With the justices deadlocked, the issues raised do not go undecided but are resolved by one or more of the 12 United States Courts of Appeals who will have the final say on the questions. There are hundreds of judges on these appeals courts who have been through the normal confirmation process and are as a group far more diverse geographically, politically, and educationally than the justices who sit on the Supreme Court. As Justice Sotomayor said recently, the Supreme Court is “never going to be a melting pot reflective of this country.” Leaving the issues to these well-qualified judges is much more akin to kissing your girlfriend than your sister.
The most common concern about an evenly divided Supreme Court is that there are cases where national uniformity is required, and all Americans, regardless of political affiliation, will be hurt unless the court, or at least a majority of the court, speaks with one voice. This need might exist with respect to cases involving federal statutes like the labor or anti-trust laws where a national rule is needed for people and businesses to plan their transactions.
But this fear is vastly overstated. The Supreme Court decides only about 75 cases a year, amounting to fewer than 1 percent of all federal cases. We don’t worry about uniformity in the 99 percent of cases the court never hears.
In addition, of the cases the court does hear, only about 20 percent are decided by 5-4 votes. Most of those, while important, do not raise uniformity issues.
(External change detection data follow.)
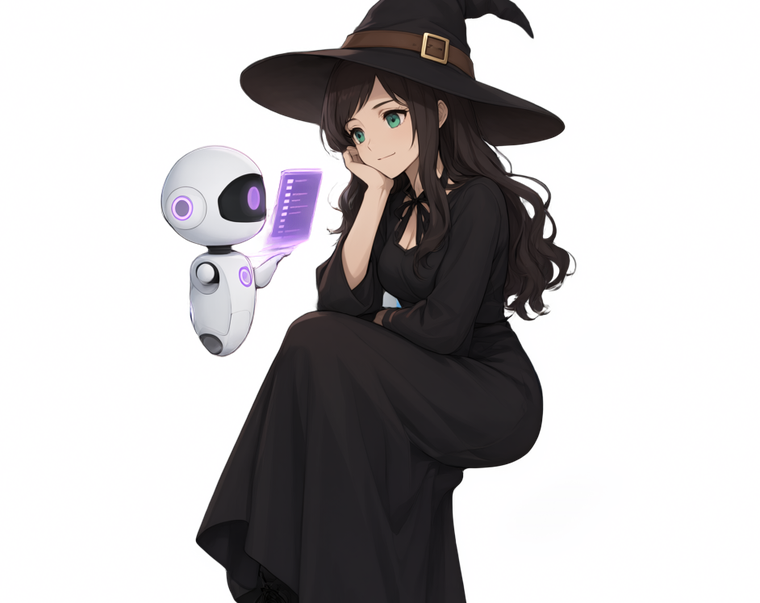
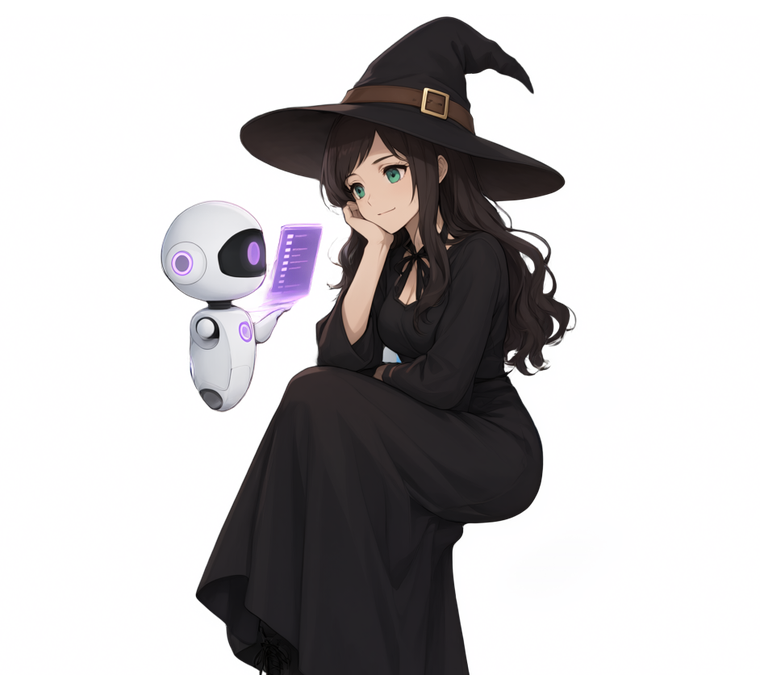
Fix cropped hat on AI assistants illustration

diff --git a/src/api/assets.rs b/src/api/assets.rs
@@ -350,7 +350,7 @@ pub const SERVICE_ART: [ServiceArt; 19] = [
         slug: "ai-assistants",
         image: include_bytes!("../../assets/services/ai-assistants.png"),
         width: 760,
-        height: 603,
+        height: 675,
     },
     ServiceArt {
         slug: "ai-automation",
Moreover, if a national rule is urgently needed for economic or other reasons, the justices will in all likelihood recognize that need and act accordingly, especially if an evenly divided court were to be a permanent aspect of our legal system.
In contrast to the possible (and mostly hypothetical) uniformity costs, there is one overwhelmingly positive byproduct of an evenly divided Supreme Court. There have been eras in American history when a court dominated by five or more liberals or five or more conservatives has been able to efficiently impose its personal and political agendas on the American people. Between 1900 and 1936, for example, a conservative and out-of-touch court consistently overturned progressive legislation dealing with workers’ rights and safety, including a federal law on child labor. The liberal Warren Court of the 1960s and the early Burger Court of the early 1970s created new constitutional rights that many people opposed. And more recently the Rehnquist and Roberts Courts have made it much harder for plaintiffs to successfully litigate habeas corpus, class-action, and civil-rights cases.
Regardless of where one stands on these controversial issues, if we are going to delegate them to a small governmental body composed of nine elite layers, we should insist on better checks and balances to make it just a little more difficult for that body to impose its will. The Senate adopting a bipartisan norm that the court has to be evenly divided among liberals and conservatives might be a great place to start.